Erich Fred Legner offers an extensive paper(au) on the diversity of the Sea Peoples. Brian Janeway explored the idea that the Sea Peoples originated in the Northern Levant(aw).
Sea Peoples from Southern Levant (Modern Syria, Lebanon, Israel & Palestine)
Joseph Morris in his thesis(m) presented to the Classics Department of Florida State University in 2006 defined the Sea Peoples as “a coalition consisting of the indigenous populations of Syria-Palestine led by the neo-Hittite states.”
Eric Cline has noted in 1117 BC: The Year Civilization Collapsed  that the only member of the Sea Peoples alliance whose identity has been ‘firmly established’ is that of the Peleset who are accepted as Philistines. He also comments that identifying the Shekelesh with Sicily and the Shardana with Sardinia is based in part on the ‘consonantal similarities’ [p.4]. In a 2016 article, Cline wrote, “As for what role the Sea Peoples actually played in the destruction of civilizations around 1200 BCE and shortly thereafter, I personally think that they have been set up as a scapegoat, because of the Egyptian inscriptions, and that they were as much victims as oppressors. I doubt that they were responsible for all of the destructions that we blame on them and I think that they are only one of the many factors that together contributed to a “perfect storm” that ended the Bronze Age. These stressors, as they are sometimes called, probably also included drought, famine, earthquakes, and possible internal rebellions in addition to external invaders, all of which combined to cause a systems collapse.” (az)

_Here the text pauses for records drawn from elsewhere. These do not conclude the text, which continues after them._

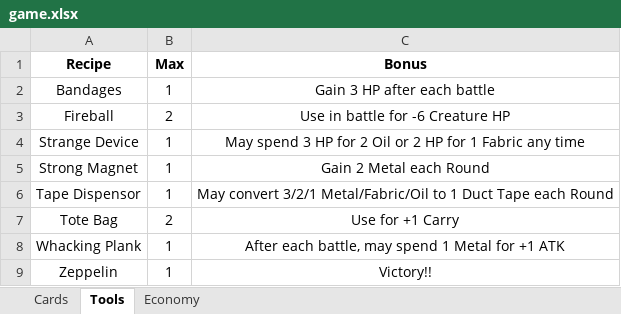
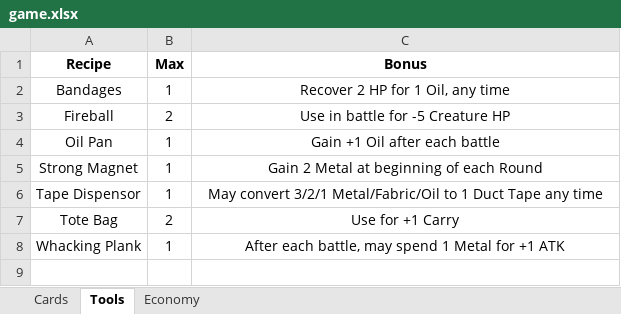
Before and after one commit to andymeneely/project-bolt-rats, an Excel workbook: game.xlsx, sheet Tools, drawn as a sheet; values as stored, in another font and other column widths than the file's, no borders; removed rows and columns are numbered as before the commit, all else as after; the diff names each change by its address in the sheet, - before the commit and + after, or states it on an @@ line.

Commit message:
balance and content tweaks for the next playtest
Details:
  * Remove Strange Device and do something that gives you oil (Oil Pan)
  * Better usability on the counter cards - larger squares, etc.
  * Victory conditions written down for once!!
  * Tote bag is more powerful for combat (Have instead of Use)
  *

```diff
--- a/game.xlsx (sheet Tools)
+++ b/game.xlsx (sheet Tools)
-C2 (Bonus): Gain 3 HP after each battle
+C2 (Bonus): Recover 2 HP for 1 Oil, any time
-C3 (Bonus): Use in battle for -6 Creature HP
+C3 (Bonus): Use in battle for -5 Creature HP
-row 4: Strange Device | 1 | May spend 3 HP for 2 Oil or 2 HP for 1 Fabric any time
+row 4: Oil Pan | 1 | Gain +1 Oil after each battle
-C5 (Bonus): Gain 2 Metal each Round
+C5 (Bonus): Gain 2 Metal at beginning of each Round
-C6 (Bonus): …Duct Tape each Round
+C6 (Bonus): …Duct Tape any time
-row 9: Zeppelin | 1 | Victory!!
```
Also changed, not shown: sheet Cards, 3 other files.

Sea Peoples or North Sea Peoples?
Until the middle of the 20th century, there was a consensus that the Sea Peoples originated in the Mediterranean region. That is until Jürgen Spanuth published his claim that Atlantis had been located in the North Sea and equated the Atlanteans with the Sea Peoples. This radical idea, with some variations, was adopted by several commentators and unsurprisingly, many were from Northern Europe. Spanuth referred to them as the North Sea Peoples  and offered a range of evidence from the Egyptian inscriptions at Medinet Habu to support this idea. This evidence includes a variety of features that Egyptians used to portray the Sea Peoples such as types of swords, the shape of ships, shields and helmets as well as hair, clothing and shaving fashions. He then identified these Scandinavians as Atlanteans who later attacked Egypt. His opinion in this regard was strongly supported by Felix R. Paturi [1339.218]. More recently, Spanuth’s ideas have also been echoed by Walter Baucum in his Bronze Age Atlantis .
Similarly, Ellis Peterson endorses Spanuth’s Scandinavian location for Atlantis(ax).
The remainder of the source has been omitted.